The Danger Of The Fed's Tall Tales

Interest rates are not a function of whether the U.S. adds a bunch of jobs in some given month. And to the degree that they were ever about what number U.S. GDP hangs on the scoreboard, that’s no longer true. Now, they’re about the knock-on effects that higher rates will have here at home and abroad.

Here at home, higher rates will undermine the economy because of all the debt we have at the federal and consumer levels. (And I will come back to you next week to explain just how weak the U.S. consumer really is.)

Abroad, higher rates would rip through the massive mound of dollar-denominated debt spread across emerging markets and lead to a currency crisis, likely in Southeast Asia.

The One Safeguard Against Financial Destruction

And so it is, then, that gold is higher and the dollar weaker in the wake of this latest anvil crushing the coyote’s skull. It’s the market’s reaction to the glacially dawning realization that the 800 words you just read depict the correct analysis. It’s not a popular analysis. It’s not an off-the-cuff, ad hoc analysis based on the latest data point, given that I have been consistently delivering this same message for several years now.

It’s simply the way it is.

Worse, it’s the way it will remain — an anemic, choppy economy and a Fed incapable of normalizing interest rates — until Western governments, led by the U.S., reset the financial system.

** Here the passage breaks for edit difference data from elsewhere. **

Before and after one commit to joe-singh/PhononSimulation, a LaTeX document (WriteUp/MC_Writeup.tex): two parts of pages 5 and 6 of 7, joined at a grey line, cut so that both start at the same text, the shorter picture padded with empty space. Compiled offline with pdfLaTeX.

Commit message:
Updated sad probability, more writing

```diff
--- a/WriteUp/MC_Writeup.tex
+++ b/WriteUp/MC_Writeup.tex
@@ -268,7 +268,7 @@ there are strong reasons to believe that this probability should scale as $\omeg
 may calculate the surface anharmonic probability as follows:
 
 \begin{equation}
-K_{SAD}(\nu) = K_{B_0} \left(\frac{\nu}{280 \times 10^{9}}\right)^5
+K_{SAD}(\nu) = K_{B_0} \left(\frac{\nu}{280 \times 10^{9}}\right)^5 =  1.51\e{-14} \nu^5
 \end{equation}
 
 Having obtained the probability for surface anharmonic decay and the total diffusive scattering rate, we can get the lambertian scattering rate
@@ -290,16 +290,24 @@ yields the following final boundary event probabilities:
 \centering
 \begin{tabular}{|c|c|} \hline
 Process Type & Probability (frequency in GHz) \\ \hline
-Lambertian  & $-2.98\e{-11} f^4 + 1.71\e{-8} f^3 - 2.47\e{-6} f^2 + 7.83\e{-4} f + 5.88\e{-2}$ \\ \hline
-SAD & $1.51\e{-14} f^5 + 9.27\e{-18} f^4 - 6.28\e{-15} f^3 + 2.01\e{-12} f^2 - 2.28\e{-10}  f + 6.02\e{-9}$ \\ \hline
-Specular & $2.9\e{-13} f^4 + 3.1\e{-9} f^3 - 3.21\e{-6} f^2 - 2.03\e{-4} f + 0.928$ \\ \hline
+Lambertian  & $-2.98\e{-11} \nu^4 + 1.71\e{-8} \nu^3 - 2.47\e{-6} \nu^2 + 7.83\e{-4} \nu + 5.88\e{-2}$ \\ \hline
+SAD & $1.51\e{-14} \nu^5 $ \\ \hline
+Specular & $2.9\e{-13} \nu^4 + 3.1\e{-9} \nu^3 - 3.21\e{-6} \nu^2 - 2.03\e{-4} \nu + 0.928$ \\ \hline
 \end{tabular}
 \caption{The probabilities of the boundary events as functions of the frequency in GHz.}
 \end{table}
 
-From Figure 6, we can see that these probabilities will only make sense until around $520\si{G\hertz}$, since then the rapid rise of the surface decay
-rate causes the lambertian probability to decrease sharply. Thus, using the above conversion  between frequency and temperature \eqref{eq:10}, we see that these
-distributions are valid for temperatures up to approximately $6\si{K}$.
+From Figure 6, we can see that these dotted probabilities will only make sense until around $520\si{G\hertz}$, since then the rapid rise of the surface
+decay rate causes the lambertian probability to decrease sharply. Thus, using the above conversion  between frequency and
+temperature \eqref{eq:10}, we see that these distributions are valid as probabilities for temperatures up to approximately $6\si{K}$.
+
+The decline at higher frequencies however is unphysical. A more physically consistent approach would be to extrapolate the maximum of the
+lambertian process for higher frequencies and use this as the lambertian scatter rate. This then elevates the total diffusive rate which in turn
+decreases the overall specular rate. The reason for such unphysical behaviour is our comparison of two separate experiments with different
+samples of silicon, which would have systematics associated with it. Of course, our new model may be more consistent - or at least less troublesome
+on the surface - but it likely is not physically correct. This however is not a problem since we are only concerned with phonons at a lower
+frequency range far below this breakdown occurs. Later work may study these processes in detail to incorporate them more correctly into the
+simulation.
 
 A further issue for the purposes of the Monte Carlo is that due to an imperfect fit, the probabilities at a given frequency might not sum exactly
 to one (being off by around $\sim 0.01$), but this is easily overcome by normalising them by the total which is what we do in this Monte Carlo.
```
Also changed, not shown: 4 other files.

And that is going to be an excruciatingly painful process for which you will want a heaping helping of gold in your portfolio to counterbalance the financial destruction that is necessary when very large dislocations are corrected.

Until next time, good trading…
Jeff D. Opdyke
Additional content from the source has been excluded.